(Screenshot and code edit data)
═══

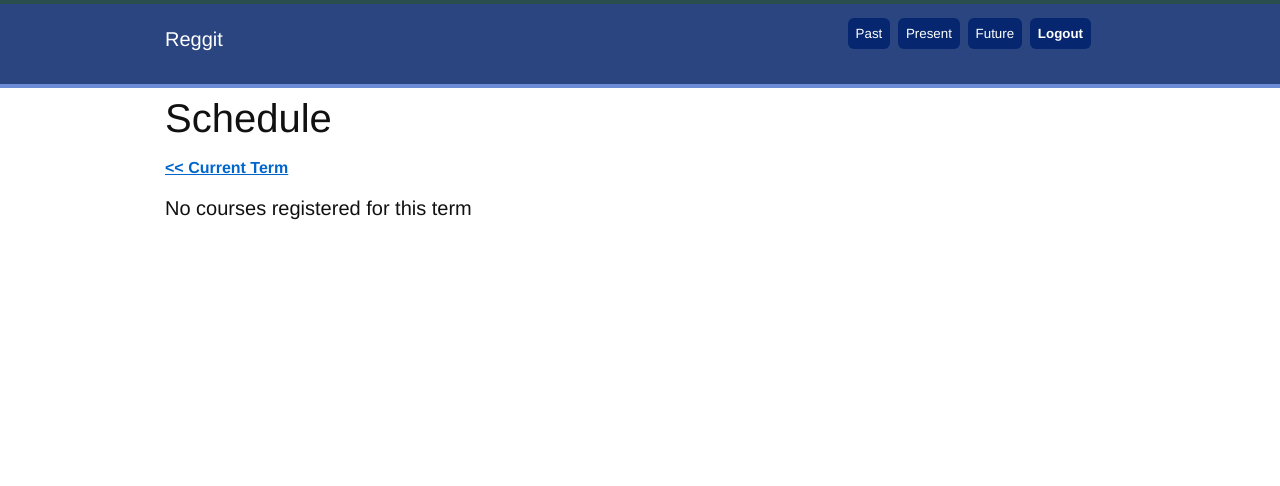
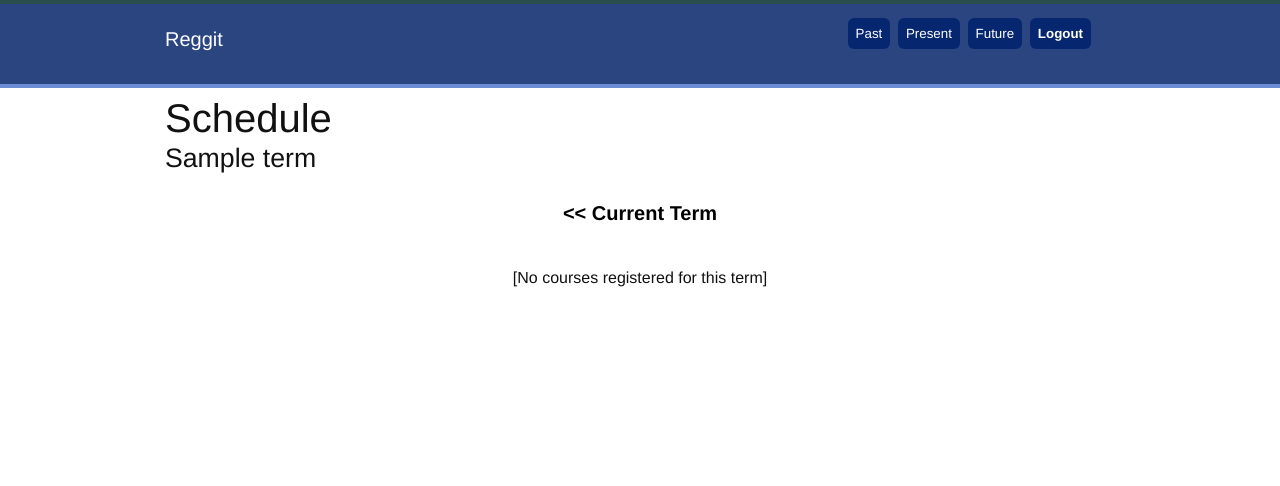
Before and after one commit to thedjpetersen/reggit, a Django app: template schedule/templates/schedule/no_course.html in a window 1280 px wide. Shown: the top 486 px of the page. Run offline with Django 3.2, Linux system fonts and the light colour scheme; the template is opened without the code that fills it: most values are stand-ins (such as "Sample title", 1, 10 or a date in 2020).

Commit message:
revamped schedule page

```diff
--- a/schedule/templates/schedule/no_course.html
+++ b/schedule/templates/schedule/no_course.html
@@ -2,14 +2,23 @@
 
 {% block content %}
 
-<h1>Schedule</h1><br/><br/>
+<h1>Schedule</h1>
+<h2>{{term}}</h2>
 
+<link rel="stylesheet" type="text/css" href="/site_media/stylesheets/make_schedule.css"/>
+
+{% comment %} Navigation {% endcomment %}
+<div class="schedule-navigation">
 {% if current_term %}
-    <h4><a href="next_term/">Next Term >></a></h4>
+    <a href="next_term/"><span>Next Term >></span></a>
 {% else %}
-    <h4><a href="/schedule/">&#060;&#060; Current Term</a></h4>
+    <a href="/schedule/"><span>&#060;&#060; Current Term</span></a>
 {% endif %}
+<br/>
+<br/>
+<br/>
+<h4>[No courses registered for this term]</h4>
+</div>
 
-<h3>No courses registered for this term</h3>
 
 {% endblock %}
--- a/site_media/stylesheets/make_schedule.css
+++ b/site_media/stylesheets/make_schedule.css
@@ -17,3 +17,24 @@ td{
 .combination-full{
   display:none;
 }
+
+.schedule-navigation{
+  text-align:center;
+}
+
+.schedule-navigation a{
+  text-decoration:none;
+  color:black;
+}
+
+.schedule-navigation span{
+  font-size:1.5em;
+  padding-right:10px;
+  padding-left:10px;
+  padding-top: 3px;
+  padding-bottom: 3px;
+}
+
+.schedule-navigation span:hover{
+  background:#6C8DD5;
+}
```
Also changed, not shown: schedule/templates/schedule/index.html (+7 -3 lines), schedule/views.py (+8 -4 lines).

═══

▶ Work to be completed: Copy out the lines of the data where the word "href" can be found.

▶ Solution:
+<link rel="stylesheet" type="text/css" href="/site_media/stylesheets/make_schedule.css"/>
-    <h4><a href="next_term/">Next Term >></a></h4>
+    <a href="next_term/"><span>Next Term >></span></a>
-    <h4><a href="/schedule/">&#060;&#060; Current Term</a></h4>
+    <a href="/schedule/"><span>&#060;&#060; Current Term</span></a>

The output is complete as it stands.